If you have been working out for years, and are no longer getting sore, being challenged, and are no longer getting results, then your training may be stale. To avoid plateaus you must constantly vary your training. Randomizing the stimulus to your muscles will force them to constantly adapt and simply will not allow them get used to what they are doing.
You can certainly do different exercises to change up your routine, but you can also manipulate the total training volume, as well as the way in which you perform the exercise. On any given exercise you can control the intent, speed at which you travel, the angle of the working joint, and the weights and reps performed.
To change up the speed of a contraction you want to think about the 2 parts of any repetition, the up phase, and the down phase. Try going slower, and really feeling the contraction of each rep. The down phase should be slower than the up. For example try doing a 1 second up phase and a 4 second down phase. Also try a 3 second up phase and 3 second down phase. See how much earlier you feel the burn.
The angle of the working joints can be manipulated to change the intentions of an exercise. For example doing squats with more focus on pushing through the toes will put more tension on your quadriceps, and conversely if you squat into the heels you place emphasis on the glutes and hamstrings. This works really well for isolation exercises. Try doing bicep curls while sitting at 3 different angles on the bench and let the arms hang back. Try doing shoulder raises while leaning at different angles. Try a narrow push up then try a wide stance push up and feel the difference. The change of angle changes the resting length of the muscles being worked, which slightly changes the range of motion and the target area of the exercise.
The weights, reps, and sets of an exercise should change from set to set. Light weights allow you to do more reps, and heavier weights yield fewer reps. Next try doing a different weight/ # of reps in each set. For example start with 10 reps @70% of max weight, then on the next set try 6-8 reps of 85% of max weight. Once you peak in weight try breaking it back down by lowering the weights each set and aiming to burn out at each weight. This method is known as the pyramid. Super sets also are a great way to mix things up. A super set is any 2 exercises don’t back to back for the same muscle group.
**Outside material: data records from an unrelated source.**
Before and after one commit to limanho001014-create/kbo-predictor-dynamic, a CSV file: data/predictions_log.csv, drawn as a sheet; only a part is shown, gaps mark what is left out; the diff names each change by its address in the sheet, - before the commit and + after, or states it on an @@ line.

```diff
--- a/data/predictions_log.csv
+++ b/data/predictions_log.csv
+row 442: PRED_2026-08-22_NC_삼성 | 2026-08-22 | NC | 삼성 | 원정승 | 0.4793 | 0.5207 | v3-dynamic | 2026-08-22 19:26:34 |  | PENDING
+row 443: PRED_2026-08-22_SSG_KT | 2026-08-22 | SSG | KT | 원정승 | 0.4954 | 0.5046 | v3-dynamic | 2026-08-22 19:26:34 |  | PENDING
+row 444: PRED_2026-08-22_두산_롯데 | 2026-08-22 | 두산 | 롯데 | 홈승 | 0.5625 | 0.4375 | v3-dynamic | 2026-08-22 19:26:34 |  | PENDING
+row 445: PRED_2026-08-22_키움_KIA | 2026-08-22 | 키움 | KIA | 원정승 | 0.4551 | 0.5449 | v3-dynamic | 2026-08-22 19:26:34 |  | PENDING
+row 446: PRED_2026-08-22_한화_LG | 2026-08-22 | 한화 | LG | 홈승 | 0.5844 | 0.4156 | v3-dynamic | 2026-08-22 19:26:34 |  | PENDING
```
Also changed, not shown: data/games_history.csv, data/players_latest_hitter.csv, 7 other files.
For example: maxing out pull ups and then jumping right into dumbbell rows to work the back. Your body will be struggling to keep up, and that’s the type of stimulus you need to keep progressing.
The overall take home message is to be sure to create enough of a challenge in your workouts. It should not be easy for your body to keep up with the demands you place on it. If it doesn’t challenge you, it will not change you!